→ Task to carry out
Return each line of the data below that contains the string "https".

(Before-and-after page screenshots)
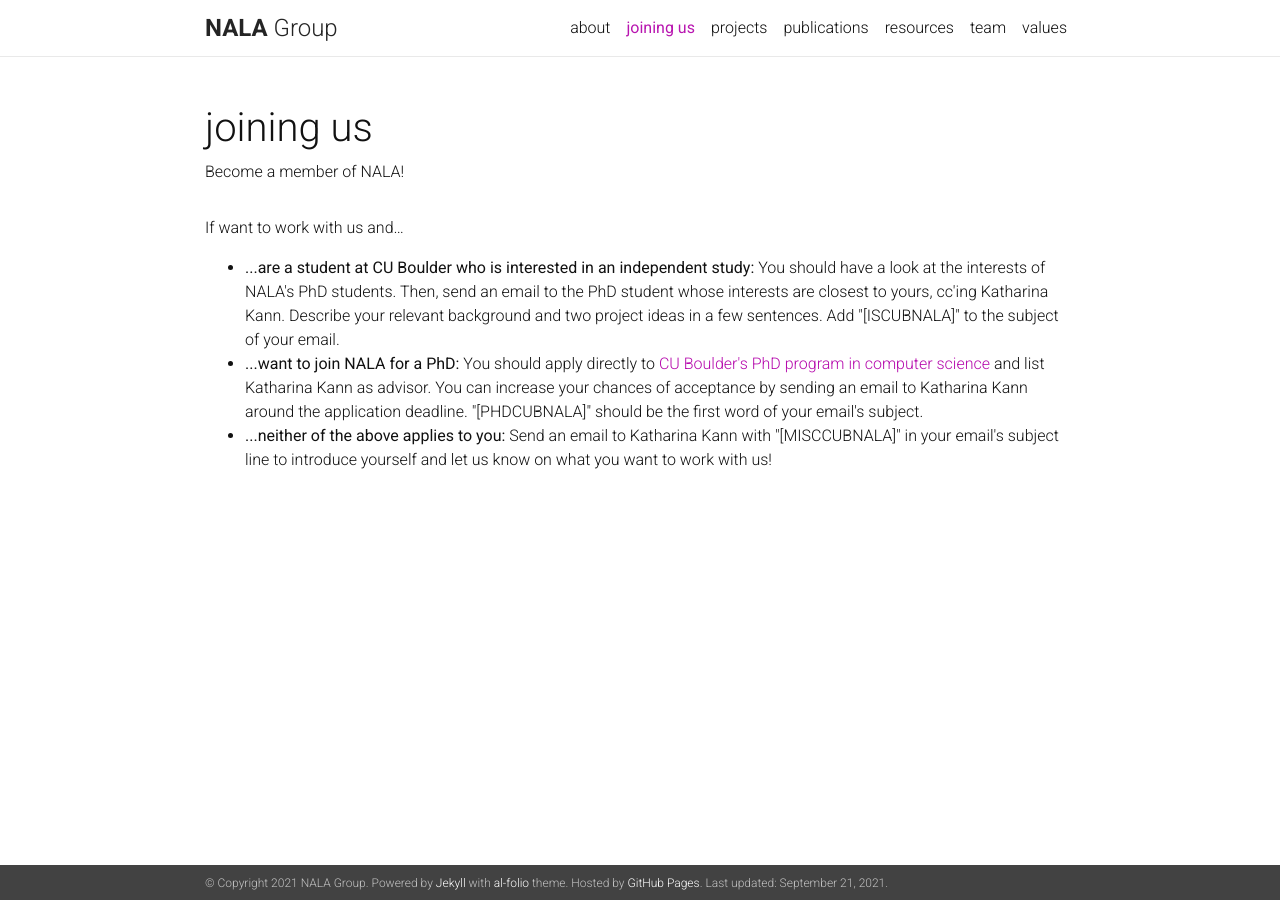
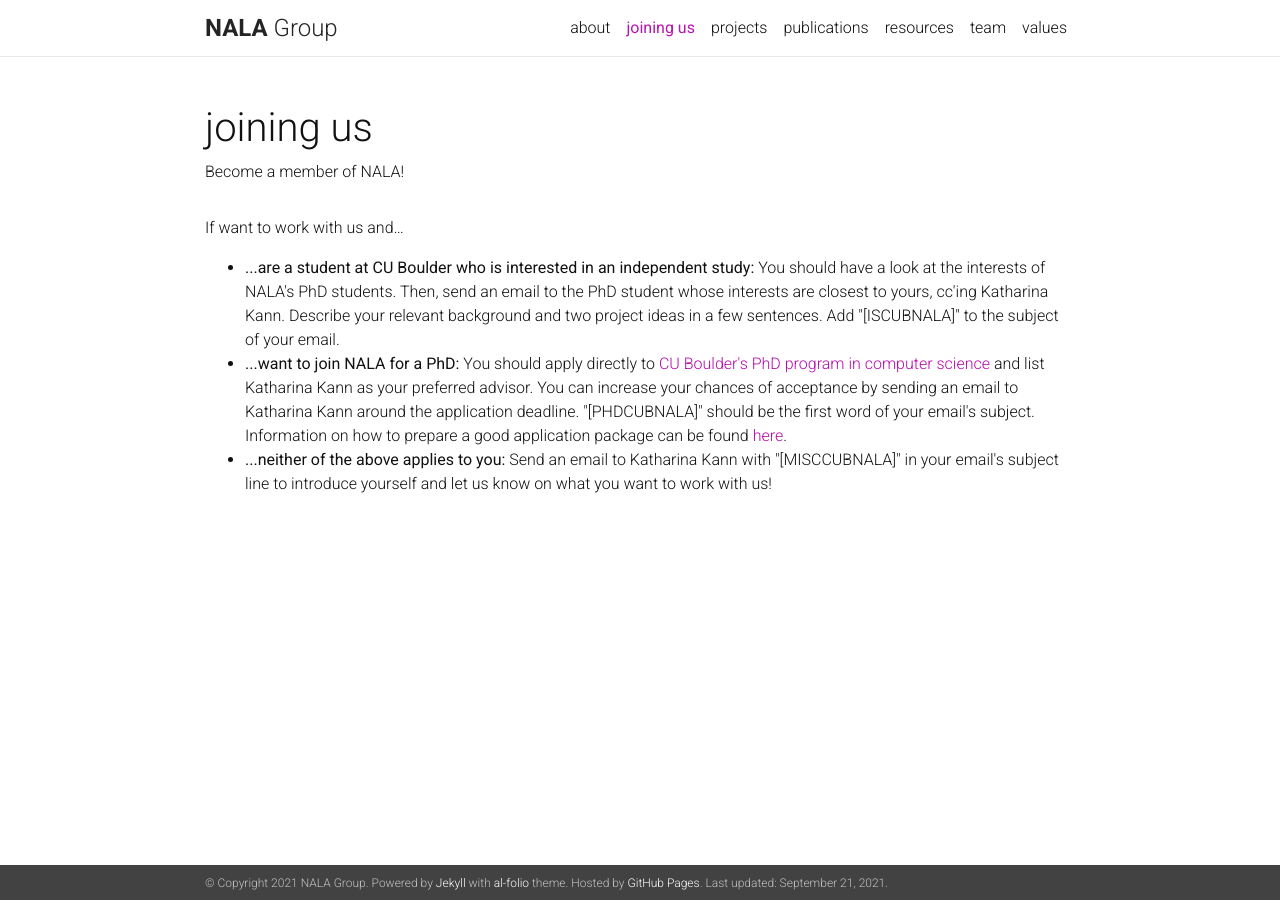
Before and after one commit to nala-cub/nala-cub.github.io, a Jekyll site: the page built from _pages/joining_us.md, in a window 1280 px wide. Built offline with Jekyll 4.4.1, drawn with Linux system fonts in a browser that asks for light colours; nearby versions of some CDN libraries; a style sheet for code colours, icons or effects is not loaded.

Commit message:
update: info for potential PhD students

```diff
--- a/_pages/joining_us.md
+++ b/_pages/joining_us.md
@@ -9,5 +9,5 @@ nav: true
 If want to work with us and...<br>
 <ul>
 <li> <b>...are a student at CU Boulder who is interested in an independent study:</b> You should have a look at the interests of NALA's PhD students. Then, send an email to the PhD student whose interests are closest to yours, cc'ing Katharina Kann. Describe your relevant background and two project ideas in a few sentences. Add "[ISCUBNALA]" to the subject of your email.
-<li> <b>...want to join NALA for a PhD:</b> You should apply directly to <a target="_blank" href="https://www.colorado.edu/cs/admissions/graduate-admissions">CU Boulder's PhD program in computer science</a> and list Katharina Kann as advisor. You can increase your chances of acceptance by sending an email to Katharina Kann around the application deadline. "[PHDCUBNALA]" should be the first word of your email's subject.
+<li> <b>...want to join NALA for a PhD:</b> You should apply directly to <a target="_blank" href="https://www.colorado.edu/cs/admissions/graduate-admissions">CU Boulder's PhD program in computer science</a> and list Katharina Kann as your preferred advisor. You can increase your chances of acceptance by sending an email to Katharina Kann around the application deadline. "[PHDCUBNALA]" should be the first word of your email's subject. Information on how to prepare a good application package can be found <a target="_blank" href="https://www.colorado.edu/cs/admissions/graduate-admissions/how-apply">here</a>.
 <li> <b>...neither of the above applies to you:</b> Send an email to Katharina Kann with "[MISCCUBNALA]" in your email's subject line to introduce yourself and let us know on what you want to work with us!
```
* * *
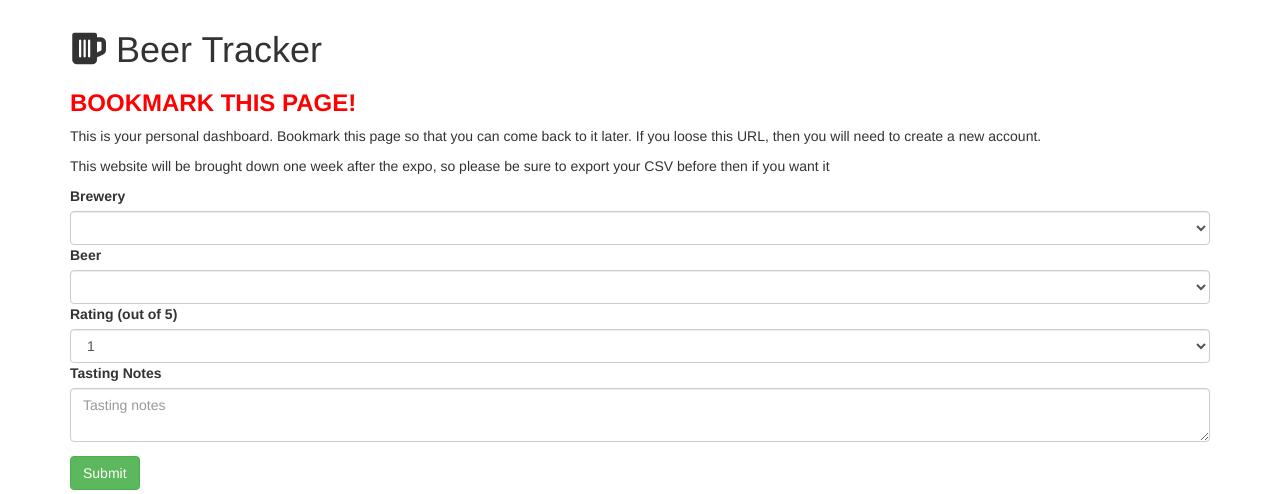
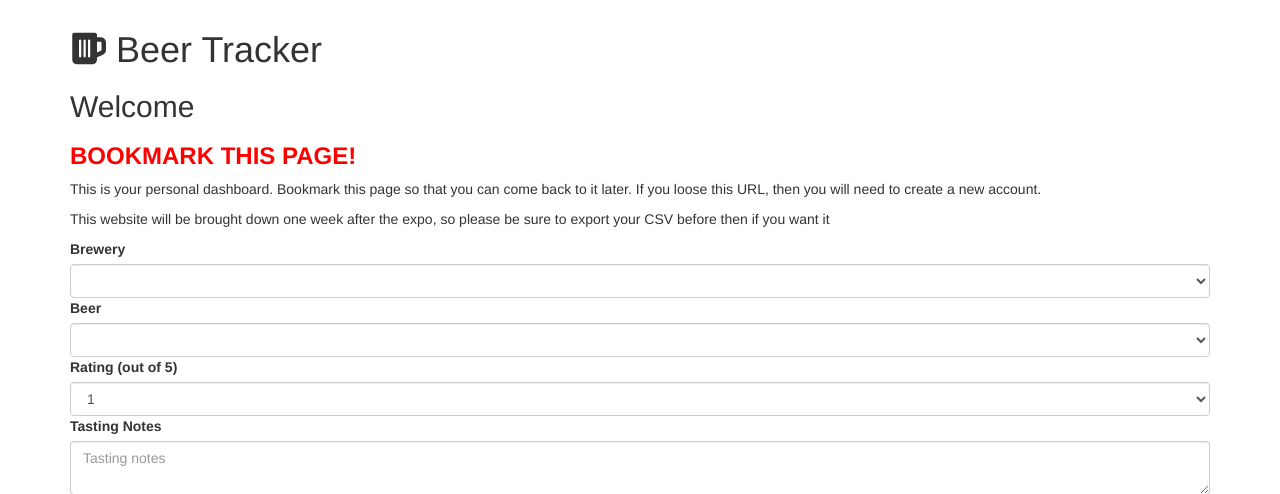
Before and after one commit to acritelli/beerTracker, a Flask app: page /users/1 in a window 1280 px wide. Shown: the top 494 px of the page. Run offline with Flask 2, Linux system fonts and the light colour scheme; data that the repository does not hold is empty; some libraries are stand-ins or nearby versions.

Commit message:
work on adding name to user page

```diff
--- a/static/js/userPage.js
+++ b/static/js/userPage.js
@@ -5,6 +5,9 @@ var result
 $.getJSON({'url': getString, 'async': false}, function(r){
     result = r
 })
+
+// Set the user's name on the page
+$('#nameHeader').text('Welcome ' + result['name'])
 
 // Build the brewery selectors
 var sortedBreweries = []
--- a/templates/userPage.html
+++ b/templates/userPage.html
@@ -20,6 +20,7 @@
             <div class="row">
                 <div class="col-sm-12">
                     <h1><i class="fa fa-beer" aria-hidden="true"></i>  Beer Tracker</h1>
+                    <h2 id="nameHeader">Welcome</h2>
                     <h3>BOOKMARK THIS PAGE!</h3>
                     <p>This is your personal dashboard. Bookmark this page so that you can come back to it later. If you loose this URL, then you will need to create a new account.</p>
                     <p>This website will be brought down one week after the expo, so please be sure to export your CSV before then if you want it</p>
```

→ Answer space
-<li> <b>...want to join NALA for a PhD:</b> You should apply directly to <a target="_blank" href="https://www.colorado.edu/cs/admissions/graduate-admissions">CU Boulder's PhD program in computer science</a> and list Katharina Kann as advisor. You can increase your chances of acceptance by sending an email to Katharina Kann around the application deadline. "[PHDCUBNALA]" should be the first word of your email's subject.
+<li> <b>...want to join NALA for a PhD:</b> You should apply directly to <a target="_blank" href="https://www.colorado.edu/cs/admissions/graduate-admissions">CU Boulder's PhD program in computer science</a> and list Katharina Kann as your preferred advisor. You can increase your chances of acceptance by sending an email to Katharina Kann around the application deadline. "[PHDCUBNALA]" should be the first word of your email's subject. Information on how to prepare a good application package can be found <a target="_blank" href="https://www.colorado.edu/cs/admissions/graduate-admissions/how-apply">here</a>.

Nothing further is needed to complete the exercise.